Your objective: Return the data below exactly as given, except for the images.

Information shown:
=======

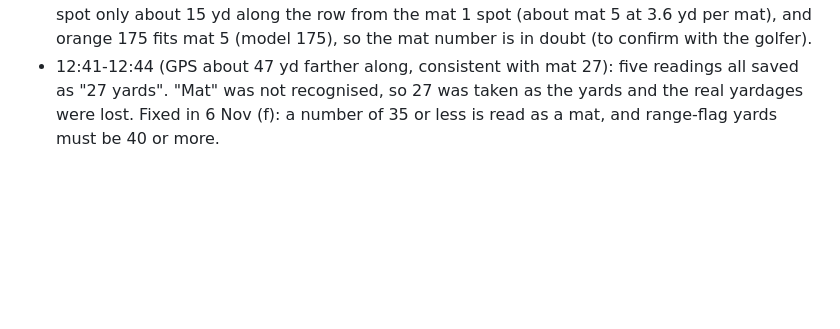
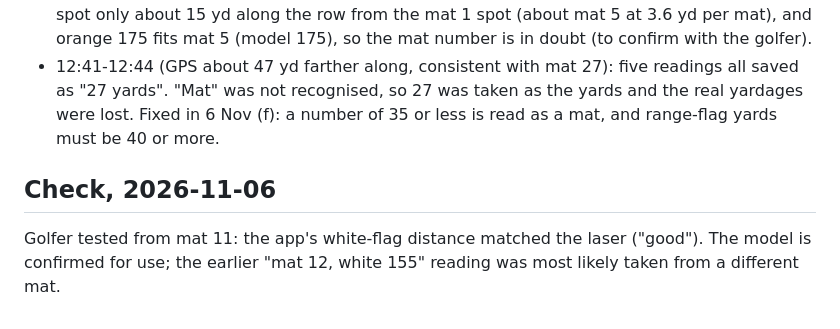
Before and after one commit to rymtun-bot/Pocket-caddie, a Markdown page: practice/westchester-range-flags.md, the part around the change. GitHub-like rendering; blank space fills up the shorter version.

Commit message:
Range flags: mat 11 white-flag check matched the model
Co-Authored-By: Claude Opus 5.5 <noreply@anthropic.com>
Claude-Session: https://claude.ai/code/session_01153KpuUiAyGFcfqNVjMxGi

```diff
--- a/practice/westchester-range-flags.md
+++ b/practice/westchester-range-flags.md
@@ -69,3 +69,8 @@ white 1, 136; orange 90, 158; yellow 47, 210 (refit). Pocket Caddie 6 Nov (e) ha
 - 12:41-12:44 (GPS about 47 yd farther along, consistent with mat 27): five readings all saved as "27 yards".
   "Mat" was not recognised, so 27 was taken as the yards and the real yardages were lost. Fixed in 6 Nov (f): a
   number of 35 or less is read as a mat, and range-flag yards must be 40 or more.
+
+## Check, 2026-11-06
+
+Golfer tested from mat 11: the app's white-flag distance matched the laser ("good"). The model is confirmed for
+use; the earlier "mat 12, white 155" reading was most likely taken from a different mat.
```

=======

Solved exercise:
Before and after one commit to rymtun-bot/Pocket-caddie, a Markdown page: practice/westchester-range-flags.md, the part around the change. GitHub-like rendering; blank space fills up the shorter version.

Commit message:
Range flags: mat 11 white-flag check matched the model
Co-Authored-By: Claude Opus 5.5 <noreply@anthropic.com>
Claude-Session: https://claude.ai/code/session_01153KpuUiAyGFcfqNVjMxGi

```diff
--- a/practice/westchester-range-flags.md
+++ b/practice/westchester-range-flags.md
@@ -69,3 +69,8 @@ white 1, 136; orange 90, 158; yellow 47, 210 (refit). Pocket Caddie 6 Nov (e) ha
 - 12:41-12:44 (GPS about 47 yd farther along, consistent with mat 27): five readings all saved as "27 yards".
   "Mat" was not recognised, so 27 was taken as the yards and the real yardages were lost. Fixed in 6 Nov (f): a
   number of 35 or less is read as a mat, and range-flag yards must be 40 or more.
+
+## Check, 2026-11-06
+
+Golfer tested from mat 11: the app's white-flag distance matched the laser ("good"). The model is confirmed for
+use; the earlier "mat 12, white 155" reading was most likely taken from a different mat.
```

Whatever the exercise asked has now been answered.